INSTRUCTIONS FOR THE TASK:
Below are records. Find each line in them that holds the word "frac" and copy it.

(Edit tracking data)
*****

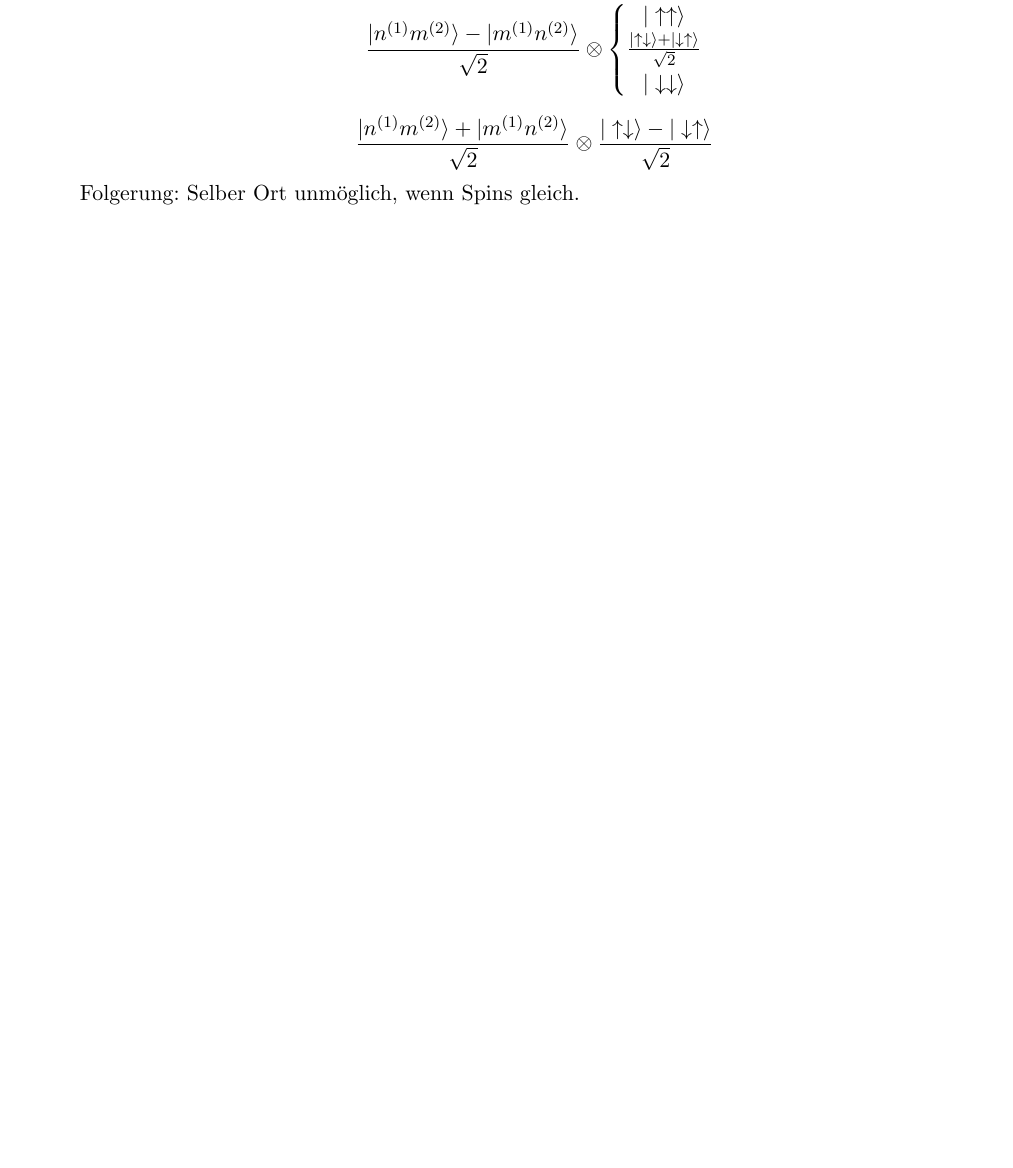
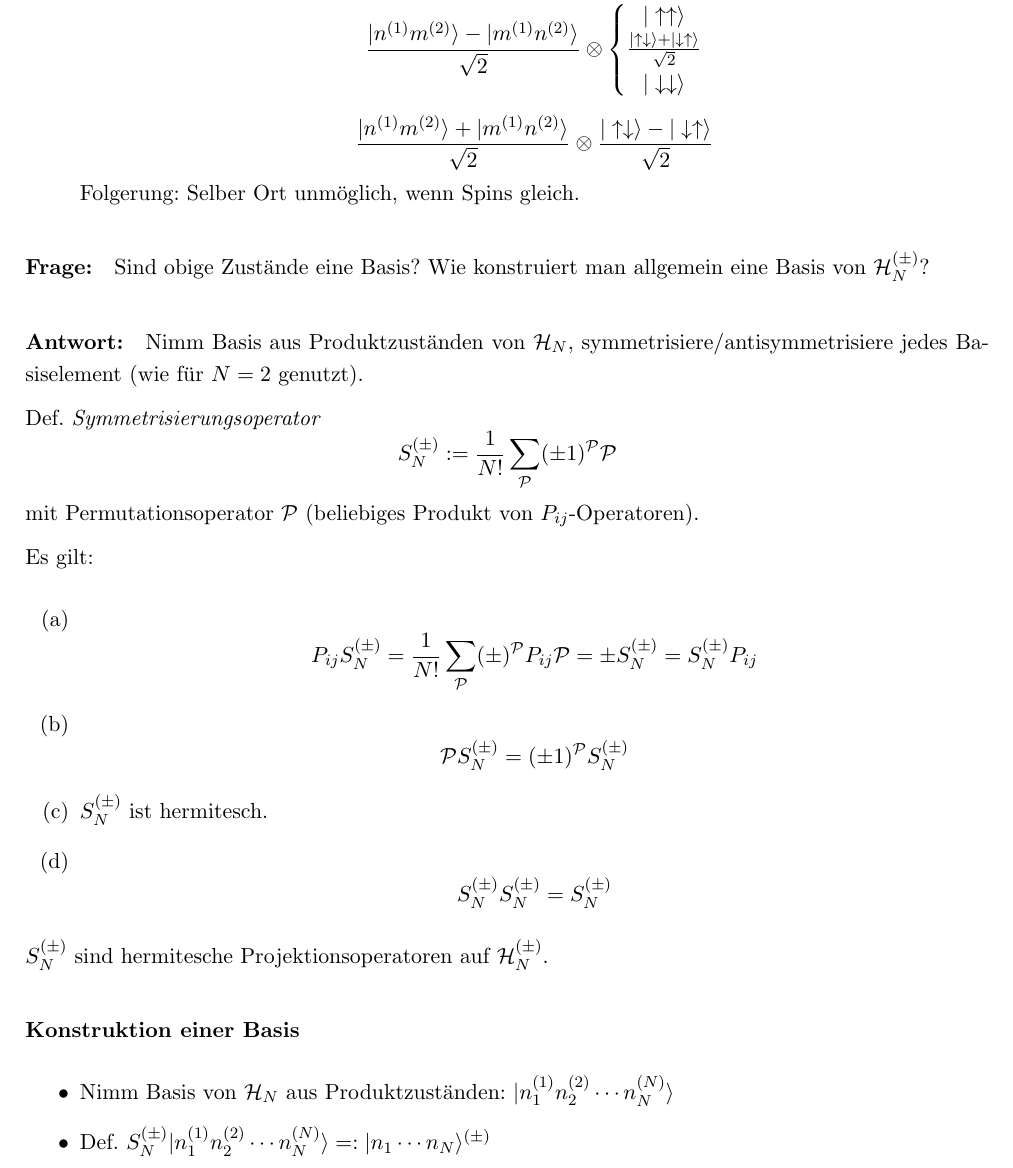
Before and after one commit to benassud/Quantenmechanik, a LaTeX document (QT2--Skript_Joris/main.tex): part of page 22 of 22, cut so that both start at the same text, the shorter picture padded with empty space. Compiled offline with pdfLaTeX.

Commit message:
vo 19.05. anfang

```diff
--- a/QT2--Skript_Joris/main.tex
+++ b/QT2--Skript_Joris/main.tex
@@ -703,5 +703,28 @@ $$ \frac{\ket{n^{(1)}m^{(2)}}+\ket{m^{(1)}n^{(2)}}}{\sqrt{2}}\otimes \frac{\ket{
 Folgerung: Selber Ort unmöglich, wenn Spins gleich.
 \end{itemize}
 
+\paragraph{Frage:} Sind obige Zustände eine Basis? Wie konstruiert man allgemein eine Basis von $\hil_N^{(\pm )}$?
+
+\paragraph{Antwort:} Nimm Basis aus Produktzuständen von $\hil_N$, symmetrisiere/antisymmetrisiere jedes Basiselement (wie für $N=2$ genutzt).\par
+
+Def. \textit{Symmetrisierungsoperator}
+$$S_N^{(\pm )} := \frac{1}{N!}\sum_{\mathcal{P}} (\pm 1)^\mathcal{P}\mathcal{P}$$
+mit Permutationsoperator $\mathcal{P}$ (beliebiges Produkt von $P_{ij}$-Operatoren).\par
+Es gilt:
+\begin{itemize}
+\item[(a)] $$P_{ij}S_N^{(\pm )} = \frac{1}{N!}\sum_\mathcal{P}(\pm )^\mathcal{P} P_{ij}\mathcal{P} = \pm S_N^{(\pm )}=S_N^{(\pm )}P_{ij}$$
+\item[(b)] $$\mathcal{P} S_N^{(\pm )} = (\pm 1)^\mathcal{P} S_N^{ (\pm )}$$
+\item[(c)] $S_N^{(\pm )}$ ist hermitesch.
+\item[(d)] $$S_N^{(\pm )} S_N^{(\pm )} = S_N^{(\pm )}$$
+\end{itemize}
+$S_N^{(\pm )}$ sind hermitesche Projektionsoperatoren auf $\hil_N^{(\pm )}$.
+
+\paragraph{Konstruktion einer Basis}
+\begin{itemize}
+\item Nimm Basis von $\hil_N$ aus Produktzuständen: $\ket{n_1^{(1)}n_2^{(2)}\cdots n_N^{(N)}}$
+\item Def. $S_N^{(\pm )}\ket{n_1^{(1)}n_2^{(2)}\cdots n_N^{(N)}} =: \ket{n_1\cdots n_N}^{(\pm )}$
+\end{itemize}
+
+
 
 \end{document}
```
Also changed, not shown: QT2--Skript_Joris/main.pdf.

*****

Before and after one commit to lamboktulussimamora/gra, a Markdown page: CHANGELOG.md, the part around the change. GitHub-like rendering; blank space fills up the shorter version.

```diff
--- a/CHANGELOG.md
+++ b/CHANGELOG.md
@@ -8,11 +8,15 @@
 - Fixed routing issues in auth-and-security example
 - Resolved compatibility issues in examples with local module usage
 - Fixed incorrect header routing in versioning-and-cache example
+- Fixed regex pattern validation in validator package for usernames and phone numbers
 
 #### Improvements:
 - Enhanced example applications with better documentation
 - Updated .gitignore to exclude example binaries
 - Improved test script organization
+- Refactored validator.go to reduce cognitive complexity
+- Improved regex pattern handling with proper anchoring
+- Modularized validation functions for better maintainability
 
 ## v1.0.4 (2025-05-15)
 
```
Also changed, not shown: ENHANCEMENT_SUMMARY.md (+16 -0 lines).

*****

SOLUTION TO THIS EXERCISE:
@@ -703,5 +703,28 @@ $$ \frac{\ket{n^{(1)}m^{(2)}}+\ket{m^{(1)}n^{(2)}}}{\sqrt{2}}\otimes \frac{\ket{
+$$S_N^{(\pm )} := \frac{1}{N!}\sum_{\mathcal{P}} (\pm 1)^\mathcal{P}\mathcal{P}$$
+\item[(a)] $$P_{ij}S_N^{(\pm )} = \frac{1}{N!}\sum_\mathcal{P}(\pm )^\mathcal{P} P_{ij}\mathcal{P} = \pm S_N^{(\pm )}=S_N^{(\pm )}P_{ij}$$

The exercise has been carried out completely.